Mentoring is not just a form of support for people starting out in their career, but a valuable tool for any business or professional looking to get where they want to go with focus and speed.
Business mentoring has become increasingly popular in hospitality as operators look to one another to be inspired and learn from real-life experience. This sharing of knowledge, perspective and contacts is so important when it comes to shaping the next generation of industry leaders to fulfil their potential. It gives them access to resources that will benefit them as they navigate the path to success, as an individual and as part of a team. It’s of huge benefit to those further along the path too, offering fantastic opportunities to expand your professional network and gain support during challenging phases or transitions.

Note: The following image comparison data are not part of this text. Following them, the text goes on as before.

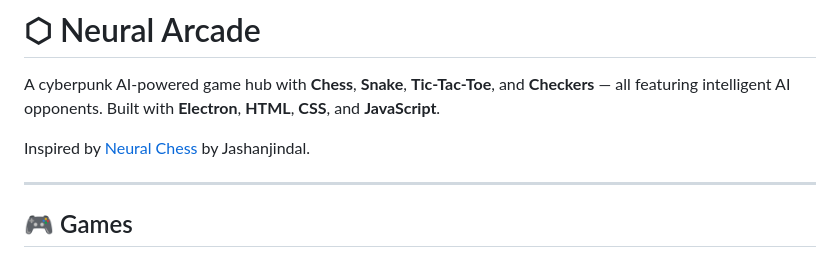
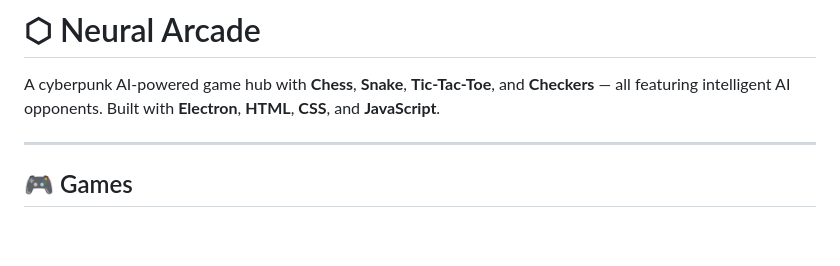
Before and after one commit to deoxyforge/NeuralArcade, a Markdown page: README.md, the part around the change. GitHub-like rendering; blank space fills up the shorter version.

Commit message:
Update README to remove external inspiration link
Removed reference to Neural Chess from README.

```diff
--- a/README.md
+++ b/README.md
@@ -1,8 +1,6 @@
 # ⬡ Neural Arcade
 
 A cyberpunk AI-powered game hub with **Chess**, **Snake**, **Tic-Tac-Toe**, and **Checkers** — all featuring intelligent AI opponents. Built with **Electron**, **HTML**, **CSS**, and **JavaScript**.
-
-Inspired by [Neural Chess](https://github.com/Jashanjindal/Neural_chess) by Jashanjindal.
 
 ---
 
```
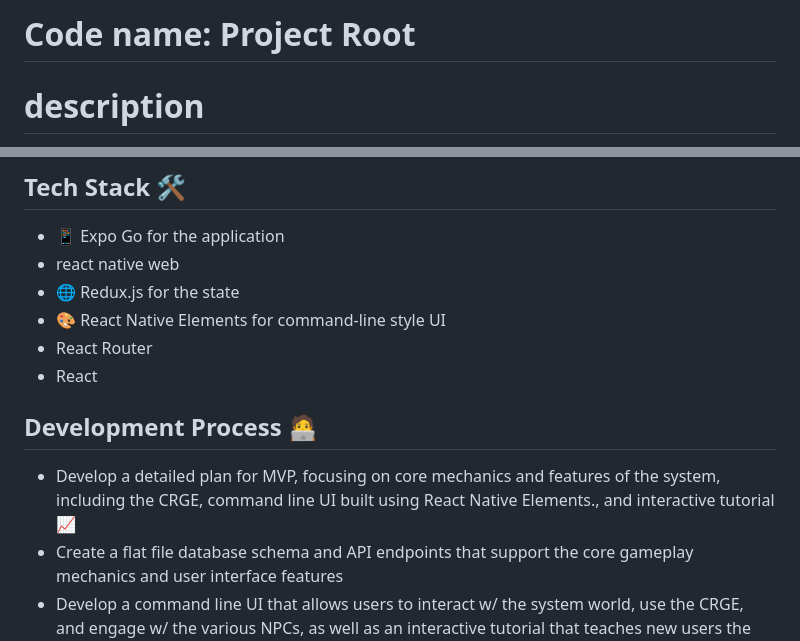
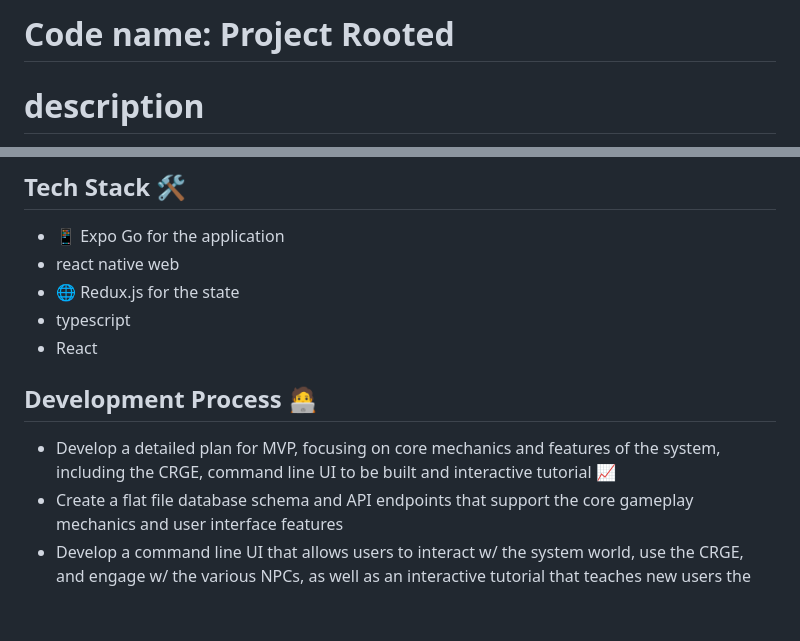
Before and after one commit to seandinwiddie/project-root, a Markdown page: README.md, 2 parts joined by grey strips. GitHub-like rendering; blank space fills up the shorter version.

```diff
--- a/README.md
+++ b/README.md
@@ -1,4 +1,4 @@
-# Code name: Project Root
+# Code name: Project Rooted
 
 # description
 This is a web application that allows users to use a terminal-style command-line user interface to load modules of courses and games
@@ -14,14 +14,13 @@ And React to render the application
 - 📱 Expo Go for the application
 - react native web
 - 🌐 Redux.js for the state
-- 🎨 React Native Elements for command-line style UI
-- React Router
+- typescript
 - React
 
 
 ## Development Process 🧑‍💻
 
-- Develop a detailed plan for MVP, focusing on core mechanics and features of the system, including the CRGE, command line UI built using React Native Elements., and interactive tutorial 📈
+- Develop a detailed plan for MVP, focusing on core mechanics and features of the system, including the CRGE, command line UI to be built and interactive tutorial 📈
 - Create a flat file database schema and API endpoints that support the core gameplay mechanics and user interface features
 - Develop a command line UI that allows users to interact w/ the system world, use the CRGE, and engage w/ the various NPCs, as well as an interactive tutorial that teaches new users the mechanics of the system and  that looks like a command prompt or terminal, and handles user input using the TextInput component and is stylied using properties to make the TextInput look like a command prompt
 - Test the MVP and gather feedback from users to identify areas that need improvement or additional features
```
Also changed, not shown: other parts of README.md (+45 -36 lines).
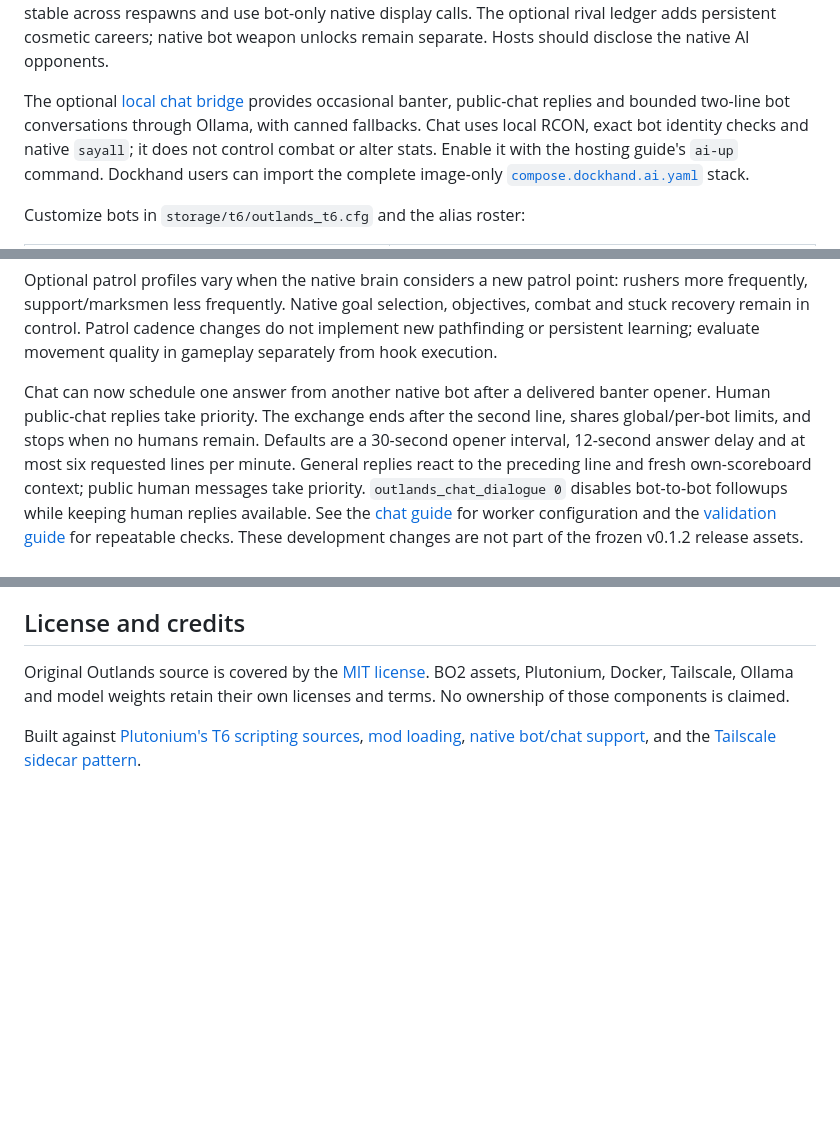
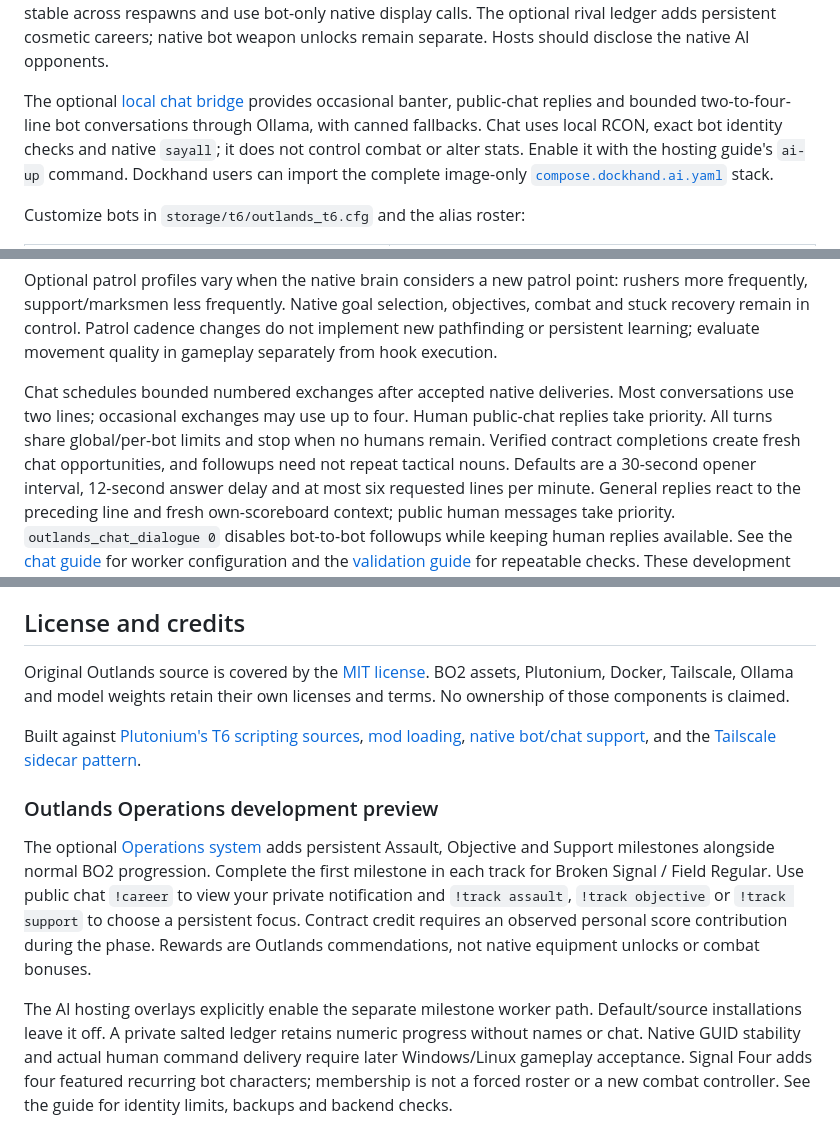
Before and after one commit to TheOutlandsDev/outlands-bo2-mod, a Markdown page: README.md, 3 parts joined by grey strips. Rendered like a GitHub page; blank space fills up the shorter version.

Commit message:
Describe the Outlands Operations development preview

```diff
--- a/README.md
+++ b/README.md
@@ -143,7 +143,7 @@ across respawns and use bot-only native display calls. The optional rival ledger
 adds persistent cosmetic careers; native bot weapon unlocks remain separate. Hosts should disclose the native AI opponents.
 
 The optional [local chat bridge](ai/README.md) provides occasional banter,
-public-chat replies and bounded two-line bot conversations through Ollama, with
+public-chat replies and bounded two-to-four-line bot conversations through Ollama, with
 canned fallbacks. Chat uses local RCON, exact bot identity checks and native
 `sayall`; it does not control combat or alter stats. Enable it with the hosting
 guide's `ai-up` command. Dockhand users can import the complete image-only
@@ -200,9 +200,11 @@ selection, objectives, combat and stuck recovery remain in control. Patrol
 cadence changes do not implement new pathfinding or persistent learning; evaluate
 movement quality in gameplay separately from hook execution.
 
-Chat can now schedule one answer from another native bot after a delivered
-banter opener. Human public-chat replies take priority. The exchange ends after
-the second line, shares global/per-bot limits, and stops when no humans remain.
+Chat schedules bounded numbered exchanges after accepted native deliveries.
+Most conversations use two lines; occasional exchanges may use up to four.
+Human public-chat replies take priority. All turns share global/per-bot limits
+and stop when no humans remain. Verified contract completions create fresh chat
+opportunities, and followups need not repeat tactical nouns.
 Defaults are a 30-second opener interval, 12-second answer delay and at most
 six requested lines per minute. General replies react to the preceding line and fresh own-scoreboard context;
 public human messages take priority. `outlands_chat_dialogue 0` disables bot-to-bot
@@ -300,3 +302,21 @@ Built against [Plutonium's T6 scripting sources](https://github.com/plutoniummod
 [mod loading](https://plutonium.pw/docs/modding/loading-mods/#t6),
 [native bot/chat support](https://plutonium.pw/docs/changelog/), and the
 [Tailscale sidecar pattern](https://tailscale.com/blog/docker-tailscale-guide).
+
+
+### Outlands Operations development preview
+
+The optional [Operations system](docs/OPERATIONS.md) adds persistent Assault,
+Objective and Support milestones alongside normal BO2 progression. Complete the
+first milestone in each track for Broken Signal / Field Regular. Use public chat
+`!career` to view your private notification and `!track assault`, `!track objective`
+or `!track support` to choose a persistent focus. Contract credit requires an
+observed personal score contribution during the phase. Rewards are Outlands
+commendations, not native equipment unlocks or combat bonuses.
+
+The AI hosting overlays explicitly enable the separate milestone worker path.
+Default/source installations leave it off. A private salted ledger retains numeric
+progress without names or chat. Native GUID stability and actual human command
+delivery require later Windows/Linux gameplay acceptance. Signal Four adds four
+featured recurring bot characters; membership is not a forced roster or a new
+combat controller. See the guide for identity limits, backups and backend checks.
```
Also changed, not shown: CHANGELOG.md (+13 -0 lines).
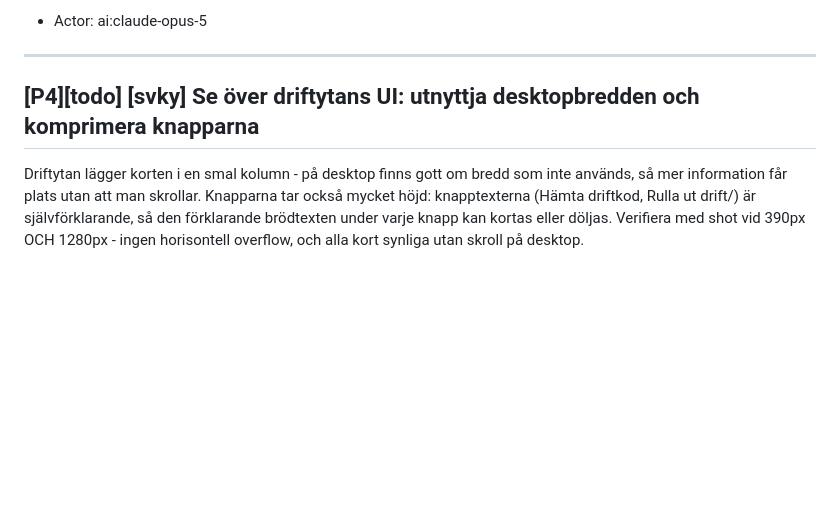
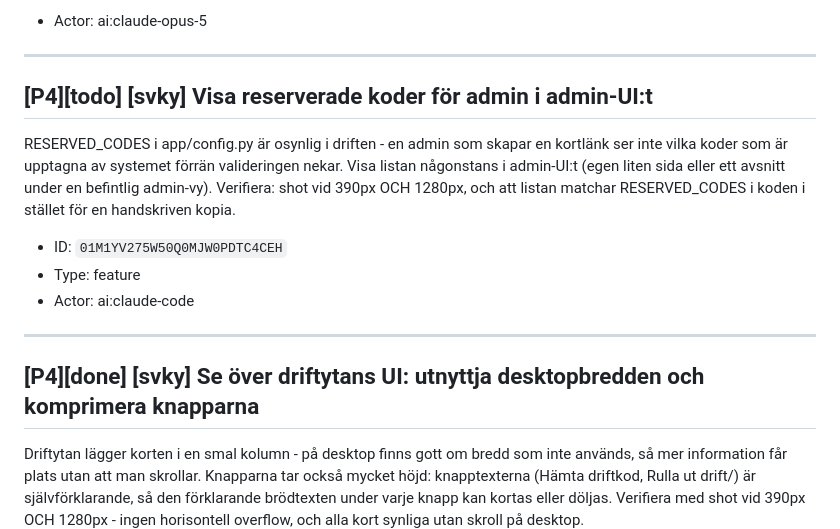
Before and after one commit to Armandur/svk-short, a Markdown page: backlog.md, the part around the change. Rendered like a GitHub page; blank space fills up the shorter version.

Commit message:
Uppdatera backlogen: driftytans UI klar, reserverade koder tillagd
Co-Authored-By: Claude Opus 5 (1M context) <noreply@anthropic.com>
Claude-Session: https://claude.ai/code/session_01GBXqS3AD36EqKN3wu38UhZ

```diff
--- a/backlog.md
+++ b/backlog.md
@@ -538,7 +538,17 @@ Kör `crontab -l` (och `systemctl list-timers`) på Hetzner-burken och avgör.
 
 ---
 
-## [P4][todo] [svky] Se över driftytans UI: utnyttja desktopbredden och komprimera knapparna
+## [P4][todo] [svky] Visa reserverade koder för admin i admin-UI:t
+
+RESERVED_CODES i app/config.py är osynlig i driften - en admin som skapar en kortlänk ser inte vilka koder som är upptagna av systemet förrän valideringen nekar. Visa listan någonstans i admin-UI:t (egen liten sida eller ett avsnitt under en befintlig admin-vy). Verifiera: shot vid 390px OCH 1280px, och att listan matchar RESERVED_CODES i koden i stället för en handskriven kopia.
+
+- ID: `01M1YV275W50Q0MJW0PDTC4CEH`
+- Type: feature
+- Actor: ai:claude-code
+
+---
+
+## [P4][done] [svky] Se över driftytans UI: utnyttja desktopbredden och komprimera knapparna
 
 Driftytan lägger korten i en smal kolumn - på desktop finns gott om bredd som inte används, så mer information får plats utan att man skrollar. Knapparna tar också mycket höjd: knapptexterna (Hämta driftkod, Rulla ut drift/) är självförklarande, så den förklarande brödtexten under varje knapp kan kortas eller döljas. Verifiera med shot vid 390px OCH 1280px - ingen horisontell overflow, och alla kort synliga utan skroll på desktop.
 
```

In an industry that is ever-evolving and where innovation is key, the guidance of a mentor can help you to tackle new challenges with the wisdom of experience. It also plays a significant role in developing the leadership capabilities and emotional intelligence of the mentors themselves.
Our industry is an exciting place to be and it’s so important that hospitality leaders champion best practice and educate their peers in areas such as employee welfare and company culture. Getting these right is vital if we want to make hospitality jobs a more attractive proposition. We need to share the responsibility of inspiring people to pursue a rewarding career if we are going to address the staff shortage.
The Institute of Hospitality (IoH) provides an excellent mentoring programme, Mentor Me, which pairs aspiring managers and future leaders with more established industry figures across a number of sectors.
As chair of the Sussex Branch of the IoH and as a mentor myself, I am championing the scheme to ensure we are reaching across the breadth of the country to provide every aspiring hospitality professional with the opportunity to work with a mentor. This approach to learning and development will help shape their future career beyond the walls of their own business, providing valuable insight and guidance that will be passed on as they continue to develop and nurture the next generation.
I’m extremely passionate about providing support in the capacity of a mentor, but I also recognise that mentoring is a lifelong process, as we never stop learning. I still have a huge amount that I can benefit from by having a mentor of my own and am grateful to the Master Innholders and St Julian Scholars for being so active in promoting this element of continual professional development. If you haven’t already signed up to a mentoring scheme – as a mentor, mentee or both – then I would definitely encourage you to do so, and start reaping the benefits sooner rather than later.